President George Bush announced yesterday the imposition of new economic sanctions against Sudan targeting government-run companies involved in the oil industry and three individuals, including a rebel leader suspected of being involved in the Darfur conflict. In announcing the new measures, Bush stated that the US would no longer turn its eyes from the crisis called its “rightful name” by his administration: genocide. The United Nations has estimated that 200,000 people have been killed and 2 million made homeless since the conflict broke out four years ago. Sudan has disputed these estimates, and claim that only 9,000 people have died.
Sudan’s government immediately criticized the action, calling it “unfair and untimely” and based solely on politics. One official stated that Sudan was counting on its “friends” such as China, which takes sixty percent of its oil exports, to avert the economic hurt caused in the long run by the sanctions. Sudanese officials further stated that US sanctions will have little effect due the fact that they have no direct trade ties with the US.

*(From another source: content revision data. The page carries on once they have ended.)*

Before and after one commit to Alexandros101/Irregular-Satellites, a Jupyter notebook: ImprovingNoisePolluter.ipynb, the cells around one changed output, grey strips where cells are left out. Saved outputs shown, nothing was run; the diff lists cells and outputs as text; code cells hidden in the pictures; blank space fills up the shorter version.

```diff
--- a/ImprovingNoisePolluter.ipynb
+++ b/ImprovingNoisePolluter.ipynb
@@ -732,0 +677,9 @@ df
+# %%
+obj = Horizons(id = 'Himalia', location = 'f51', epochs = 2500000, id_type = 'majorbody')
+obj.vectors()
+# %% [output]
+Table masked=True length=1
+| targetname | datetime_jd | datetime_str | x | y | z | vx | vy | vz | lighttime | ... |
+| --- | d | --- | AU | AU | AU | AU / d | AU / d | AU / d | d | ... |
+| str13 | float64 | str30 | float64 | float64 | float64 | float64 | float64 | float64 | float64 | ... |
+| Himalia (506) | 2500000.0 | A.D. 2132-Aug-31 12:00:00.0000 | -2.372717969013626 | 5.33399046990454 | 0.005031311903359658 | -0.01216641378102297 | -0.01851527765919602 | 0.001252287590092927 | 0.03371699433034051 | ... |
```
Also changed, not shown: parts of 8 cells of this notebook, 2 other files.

While many humanitarian organizations welcomed the new sanctions, they also cautioned that it might be too little, too late. Save Darfur Coalition director David Rubenstein cautioned President Bush to “set a short and firm deadline for fundamental changes in Sudanese behavior, and prepare now to implement immediately further measures should Khartoum continue to stonewall.” Amnesty International stated that without the support of the international community, unilateral sanctions against Sudan would do little.
Britain quickly stated that it is behind the US actions, fully supporting the sanctions and the US efforts to address the situation in the Security Council of the UN. A UN resolution would apply new international sanctions against the government, would seek to impose an expanded embargo on arms sales to Sudan, prohibit Sudan’s government from conducting offensive military flights over Darfur, and strengthen the US ability to monitory and report any violations. A resolution from the Security Council may take some time however, due to the longstanding opposition from China. UN Secretary-General Ban Ki-moon stated yesterday that he needed more time to promote negotiations and to persuade the Sudanese government to accept more peacekeepers.
For more information, please see:
allAfrica – Sudan: US Sanctions welcome but too late – 30 May 2007
BBC – US Sanctions ‘won’t help Darfur’ – 30 May 2007
Reuters – Amensty doubts Sudan sanctions, urges Arab pressure – 30 May 2007
MSNBC – Bush imposes new sanctions on Sudan – May 2007
Yahoo – Sudan: US sanctions to have little fiscal impact – May 2007
Yahoo – Sudan shrugs off US ‘genocide’ sanctions as political – May 2007
Yahoo – Britain backs US on Darfur sanctions – May 2007